• [The problem]: Which lines below include "Metro"? Copy them all.

• [Provided data]:
"""
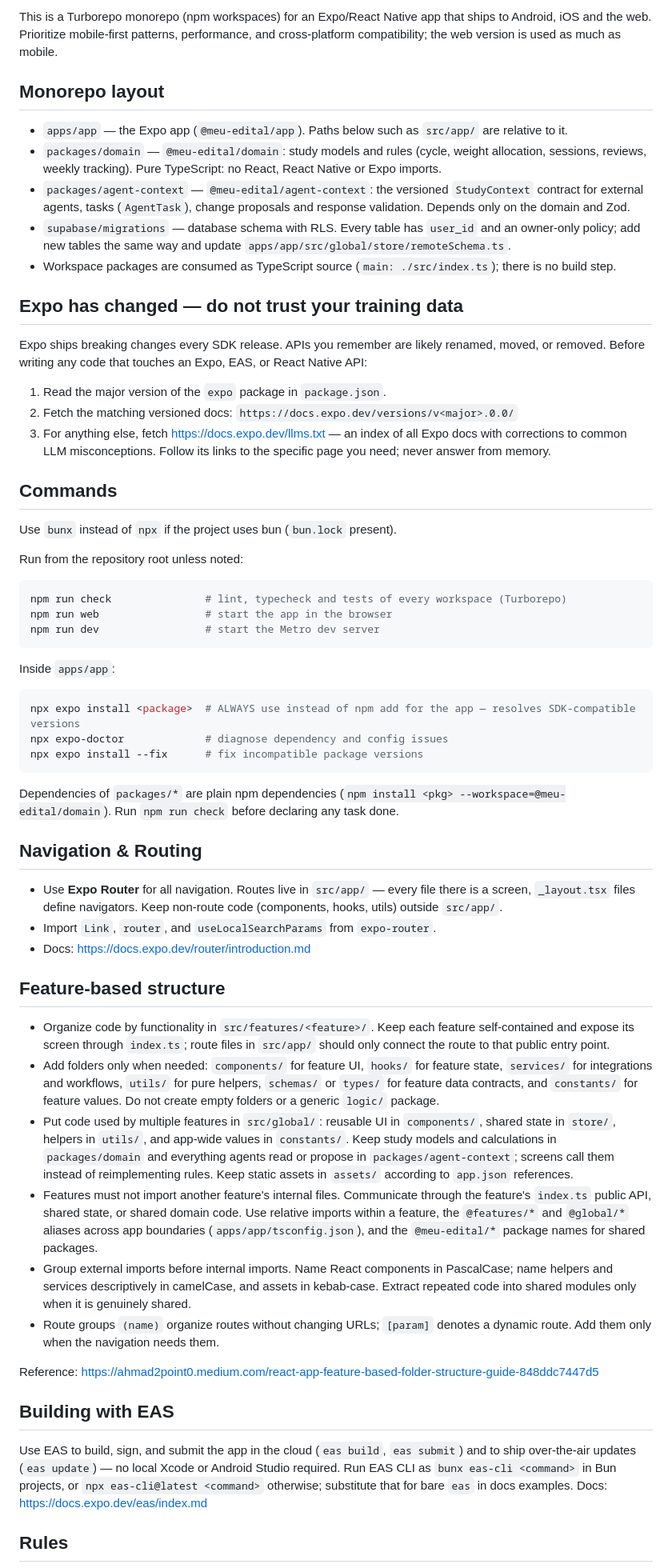
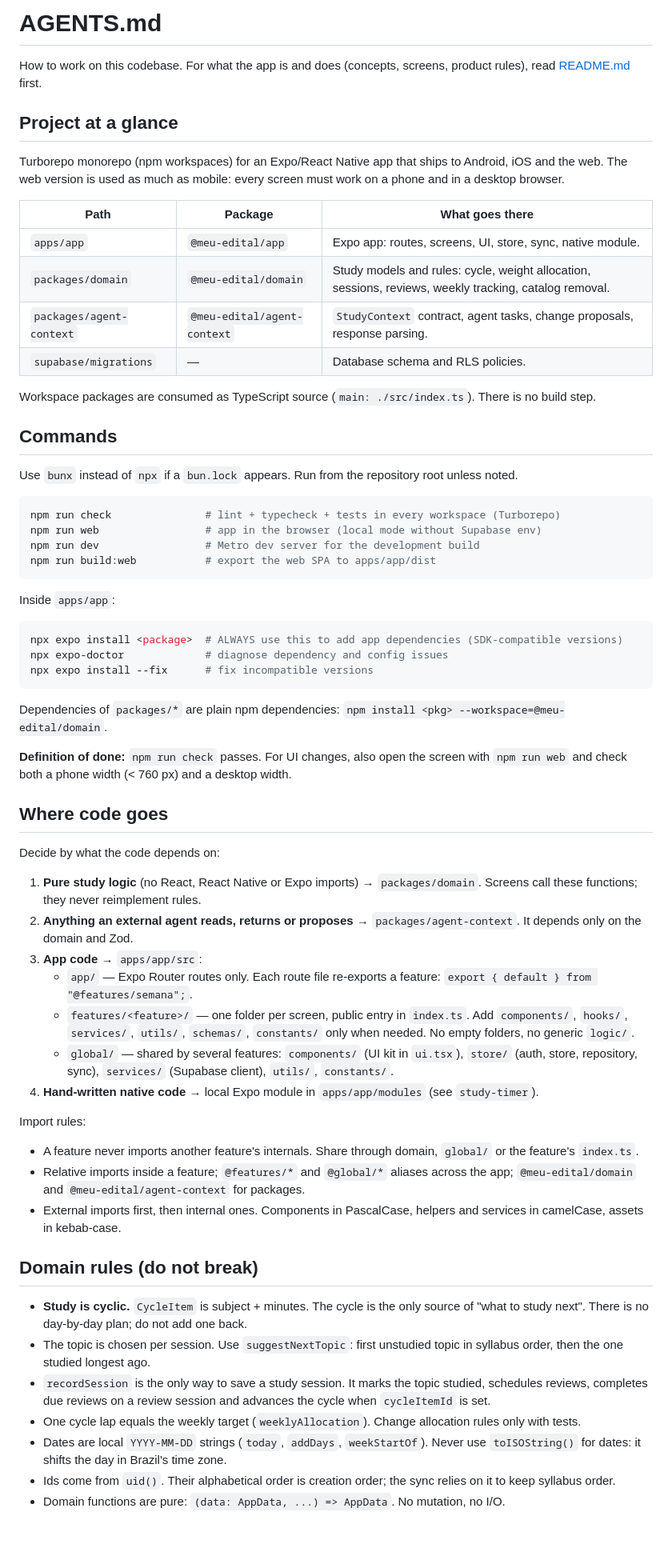
Before and after one commit to diegorezm/meu-edital, a Markdown page: AGENTS.md, the part around one of its changes. Shown at 80% size. Rendered like a GitHub page; blank space fills up the shorter version.

````diff
--- a/AGENTS.md
+++ b/AGENTS.md
@@ -1,64 +1,68 @@
-This is a Turborepo monorepo (npm workspaces) for an Expo/React Native app that ships to Android, iOS and the web. Prioritize mobile-first patterns, performance, and cross-platform compatibility; the web version is used as much as mobile.
+# AGENTS.md
 
-## Monorepo layout
+How to work on this codebase. For what the app is and does (concepts, screens, product rules), read [README.md](README.md) first.
 
-- `apps/app` — the Expo app (`@meu-edital/app`). Paths below such as `src/app/` are relative to it.
-- `packages/domain` — `@meu-edital/domain`: study models and rules (cycle, weight allocation, sessions, reviews, weekly tracking). Pure TypeScript: no React, React Native or Expo imports.
-- `packages/agent-context` — `@meu-edital/agent-context`: the versioned `StudyContext` contract for external agents, tasks (`AgentTask`), change proposals and response validation. Depends only on the domain and Zod.
-- `supabase/migrations` — database schema with RLS. Every table has `user_id` and an owner-only policy; add new tables the same way and update `apps/app/src/global/store/remoteSchema.ts`.
-- Workspace packages are consumed as TypeScript source (`main: ./src/index.ts`); there is no build step.
+## Project at a glance
 
-## Expo has changed — do not trust your training data
+Turborepo monorepo (npm workspaces) for an Expo/React Native app that ships to Android, iOS and the web. The web version is used as much as mobile: every screen must work on a phone and in a desktop browser.
 
-Expo ships breaking changes every SDK release. APIs you remember are likely renamed, moved, or removed. Before writing any code that touches an Expo, EAS, or React Native API:
+| Path | Package | What goes there |
+| --- | --- | --- |
+| `apps/app` | `@meu-edital/app` | Expo app: routes, screens, UI, store, sync, native module. |
+| `packages/domain` | `@meu-edital/domain` | Study models and rules: cycle, weight allocation, sessions, reviews, weekly tracking, catalog removal. |
+| `packages/agent-context` | `@meu-edital/agent-context` | `StudyContext` contract, agent tasks, change proposals, response parsing. |
+| `supabase/migrations` | — | Database schema and RLS policies. |
 
-1. Read the major version of the `expo` package in `package.json`.
-2. Fetch the matching versioned docs: `https://docs.expo.dev/versions/v<major>.0.0/`
-3. For anything else, fetch https://docs.expo.dev/llms.txt — an index of all Expo docs with corrections to common LLM misconceptions. Follow its links to the specific page you need; never answer from memory.
+Workspace packages are consumed as TypeScript source (`main: ./src/index.ts`). There is no build step.
 
 ## Commands
 
-Use `bunx` instead of `npx` if the project uses bun (`bun.lock` present).
-
-Run from the repository root unless noted:
+Use `bunx` instead of `npx` if a `bun.lock` appears. Run from the repository root unless noted.
 
 ```bash
-npm run check               # lint, typecheck and tests of every workspace (Turborepo)
-npm run web                 # start the app in the browser
-npm run dev                 # start the Metro dev server
+npm run check               # lint + typecheck + tests in every workspace (Turborepo)
+npm run web                 # app in the browser (local mode without Supabase env)
+npm run dev                 # Metro dev server for the development build
+npm run build:web           # export the web SPA to apps/app/dist
 ```
 
 Inside `apps/app`:
 
 ```bash
-npx expo install <package>  # ALWAYS use instead of npm add for the app — resolves SDK-compatible versions
+npx expo install <package>  # ALWAYS use this to add app dependencies (SDK-compatible versions)
 npx expo-doctor             # diagnose dependency and config issues
-npx expo install --fix      # fix incompatible package versions
+npx expo install --fix      # fix incompatible versions
 ```
 
-Dependencies of `packages/*` are plain npm dependencies (`npm install <pkg> --workspace=@meu-edital/domain`). Run `npm run check` before declaring any task done.
+Dependencies of `packages/*` are plain npm dependencies: `npm install <pkg> --workspace=@meu-edital/domain`.
 
-## Navigation & Routing
+**Definition of done:** `npm run check` passes. For UI changes, also open the screen with `npm run web` and check both a phone width (< 760 px) and a desktop width.
 
-- Use **Expo Router** for all navigation. Routes live in `src/app/` — every file there is a screen, `_layout.tsx` files define navigators. Keep non-route code (components, hooks, utils) outside `src/app/`.
-- Import `Link`, `router`, and `useLocalSearchParams` from `expo-router`.
-- Docs: https://docs.expo.dev/router/introduction.md
+## Where code goes
 
-## Feature-based structure
+Decide by what the code depends on:
 
-- Organize code by functionality in `src/features/<feature>/`. Keep each feature self-contained and expose its screen through `index.ts`; route files in `src/app/` should only connect the route to that public entry point.
-- Add folders only when needed: `components/` for feature UI, `hooks/` for feature state, `services/` for integrations and workflows, `utils/` for pure helpers, `schemas/` or `types/` for feature data contracts, and `constants/` for feature values. Do not create empty folders or a generic `logic/` package.
-- Put code used by multiple features in `src/global/`: reusable UI in `components/`, shared state in `store/`, helpers in `utils/`, and app-wide values in `constants/`. Keep study models and calculations in `packages/domain` and everything agents read or propose in `packages/agent-context`; screens call them instead of reimplementing rules. Keep static assets in `assets/` according to `app.json` references.
-- Features must not import another feature's internal files. Communicate through the feature's `index.ts` public API, shared state, or shared domain code. Use relative imports within a feature, the `@features/*` and `@global/*` aliases across app boundaries (`apps/app/tsconfig.json`), and the `@meu-edital/*` package names for shared packages.
-- Group external imports before internal imports. Name React components in PascalCase; name helpers and services descriptively in camelCase, and assets in kebab-case. Extract repeated code into shared modules only when it is genuinely shared.
-- Route groups `(name)` organize routes without changing URLs; `[param]` denotes a dynamic route. Add them only when the navigation needs them.
+1. **Pure study logic** (no React, React Native or Expo imports) → `packages/domain`. Screens call these functions; they never reimplement rules.
+2. **Anything an external agent reads, returns or proposes** → `packages/agent-context`. It depends only on the domain and Zod.
+3. **App code** → `apps/app/src`:
+   - `app/` — Expo Router routes only. Each route file re-exports a feature: `export { default } from "@features/semana";`.
+   - `features/<feature>/` — one folder per screen, public entry in `index.ts`. Add `components/`, `hooks/`, `services/`, `utils/`, `schemas/`, `constants/` only when needed. No empty folders, no generic `logic/`.
+   - `global/` — shared by several features: `components/` (UI kit in `ui.tsx`), `store/` (auth, store, repository, sync), `services/` (Supabase client), `utils/`, `constants/`.
+4. **Hand-written native code** → local Expo module in `apps/app/modules` (see `study-timer`).
 
-Reference: https://ahmad2point0.medium.com/react-app-feature-based-folder-structure-guide-848ddc7447d5
+Import rules:
 
-## Building with EAS
+- A feature never imports another feature's internals. Share through domain, `global/` or the feature's `index.ts`.
+- Relative imports inside a feature; `@features/*` and `@global/*` aliases across the app; `@meu-edital/domain` and `@meu-edital/agent-context` for packages.
+- External imports first, then internal ones. Components in PascalCase, helpers and services in camelCase, assets in kebab-case.
 
-Use EAS to build, sign, and submit the app in the cloud (`eas build`, `eas submit`) and to ship over-the-air updates (`eas update`) — no local Xcode or Android Studio required. Run EAS CLI as `bunx eas-cli <command>` in Bun projects, or `npx eas-cli@latest <command>` otherwise; substitute that for bare `eas` in docs examples.
-Docs: https://docs.expo.dev/eas/index.md
+## Domain rules (do not break)
 
-## Rules
+- **Study is cyclic.** `CycleItem` is subject + minutes. The cycle is the only source of "what to study next". There is no day-by-day plan; do not add one back.
+- The topic is chosen per session. Use `suggestNextTopic`: first unstudied topic in syllabus order, then the one studied longest ago.
+- `recordSession` is the only way to save a study session. It marks the topic studied, schedules reviews, completes due reviews on a review session and advances the cycle when `cycleItemId` is set.
+- One cycle lap equals the weekly target (`weeklyAllocation`). Change allocation rules only with tests.
+- Dates are local `YYYY-MM-DD` strings (`today`, `addDays`, `weekStartOf`). Never use `toISOString()` for dates: it shifts the day in Brazil's time zone.
+- Ids come from `uid()`. Their alphabetical order is creation order; the sync relies on it to keep syllabus order.
+- Domain functions are pure: `(data: AppData, ...) => AppData`. No mutation, no I/O.
 
````
Also changed, not shown: other parts of AGENTS.md (+59 -6 lines), README.md (+74 -43 lines).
"""
• [The completed task]:
-npm run dev                 # start the Metro dev server
+npm run dev                 # Metro dev server for the development build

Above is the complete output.